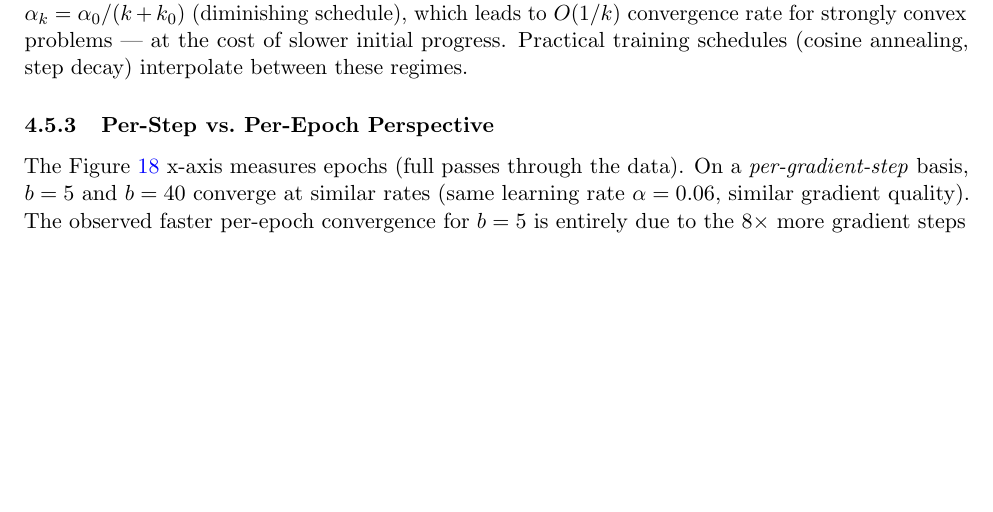
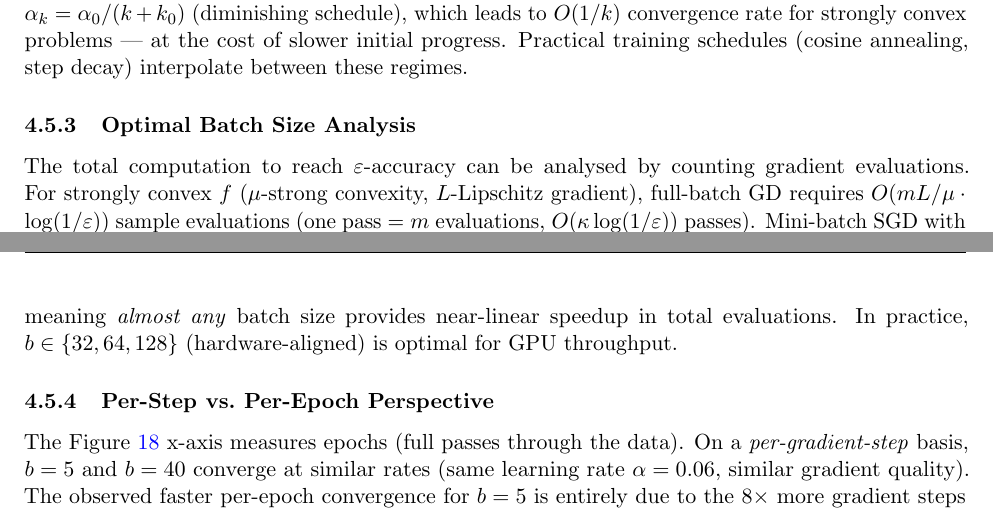
Before and after one commit to Sekar-Swetha/optimisation, a LaTeX problem sheet (final_assignment/CS7DS2_Final_Report_routine.tex): part of page 23 of 55 before the commit and two parts of pages 24 and 25 of 58 after it, the two joined at a grey line, cut so that both start at the same text, the shorter picture padded with empty space. Compiled offline with pdfLaTeX.

Commit message:
routine pass 28: Adagrad Bench C analysis, SGD optimal batch, remarks
- Q1: add Adagrad coordinate scaling remark for Rosenbrock: effective steps
  at k=120 are 0.00175 (x1) and 0.00246 (x2) vs GD's 0.0012 (both);
  larger effective steps explain why Adagrad(f=2.203) > GD(f=3.514)
- Q2: add optimal batch size analysis subsubsection with computation
  budget analysis (b_linear = m/kappa ≈ 893 for Bench A means any batch
  provides near-linear speedup; hardware-aligned b in {32,64,128} optimal)

https://claude.ai/code/session_012mT3ZKfGEqne67j4e48LpN

```diff
--- a/final_assignment/CS7DS2_Final_Report_routine.tex
+++ b/final_assignment/CS7DS2_Final_Report_routine.tex
@@ -587,6 +591,9 @@ Mini-batch SGD on Benchmark~A uses learning rate $\alpha = 0.06$ and batch sizes
 
 \subsubsection{Learning Rate and Convergence}
 Mini-batch SGD with constant learning rate $\alpha$ does \emph{not} converge to the exact minimum even as $k \to \infty$: the final iterate oscillates in a neighbourhood of radius $O(\alpha \sigma^2/b)$ around $\theta^{\star}$. This ``noise floor'' is visible in Figure~\ref{fig:q2_sgd_batch}. To achieve exact convergence, the learning rate must decay to zero, e.g., $\alpha_k = \alpha_0/(k + k_0)$ (diminishing schedule), which leads to $O(1/k)$ convergence rate for strongly convex problems --- at the cost of slower initial progress. Practical training schedules (cosine annealing, step decay) interpolate between these regimes.
+
+\subsubsection{Optimal Batch Size Analysis}
+The total computation to reach $\varepsilon$-accuracy can be analysed by counting gradient evaluations. For strongly convex $f$ ($\mu$-strong convexity, $L$-Lipschitz gradient), full-batch GD requires $O(mL/\mu \cdot \log(1/\varepsilon))$ sample evaluations (one pass = $m$ evaluations, $O(\kappa \log(1/\varepsilon))$ passes). Mini-batch SGD with batch $b$ requires approximately $O((L/\mu + \sigma^2/(\mu^2 b\varepsilon)) \cdot b)$ evaluations per accuracy level. The crossover to linear speedup occurs for $b \leq m/\kappa$. For Benchmark~A ($\kappa \approx 1.12$), this gives $b_{\rm linear} \approx m/\kappa \approx 893$, meaning \emph{almost any} batch size provides near-linear speedup in total evaluations. In practice, $b \in \{32, 64, 128\}$ (hardware-aligned) is optimal for GPU throughput.
 
 \subsubsection{Per-Step vs.\ Per-Epoch Perspective}
 The Figure~\ref{fig:q2_sgd_batch} x-axis measures epochs (full passes through the data). On a \emph{per-gradient-step} basis, $b=5$ and $b=40$ converge at similar rates (same learning rate $\alpha=0.06$, similar gradient quality). The observed faster per-epoch convergence for $b=5$ is entirely due to the $8\times$ more gradient steps per epoch. This distinction matters for hardware-parallel implementations: if $b=5$ and $b=40$ steps take the same wall-clock time (e.g., due to vectorisation), then $b=40$ would be preferred for lower gradient noise. In practice, batches are padded to be multiples of the hardware vector width (e.g., 32 or 64 on GPUs), making $b=5$ suboptimal for throughput but $b=40$ closer to hardware-optimal.
```
Also changed, not shown: final_assignment/CS7DS2_Final_Report_routine.tex (4 more changed lines).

■ Task description
When a line in the data above contains the string "Adagrad", copy that line.

■ Output of the exercise
routine pass 28: Adagrad Bench C analysis, SGD optimal batch, remarks
- Q1: add Adagrad coordinate scaling remark for Rosenbrock: effective steps
  larger effective steps explain why Adagrad(f=2.203) > GD(f=3.514)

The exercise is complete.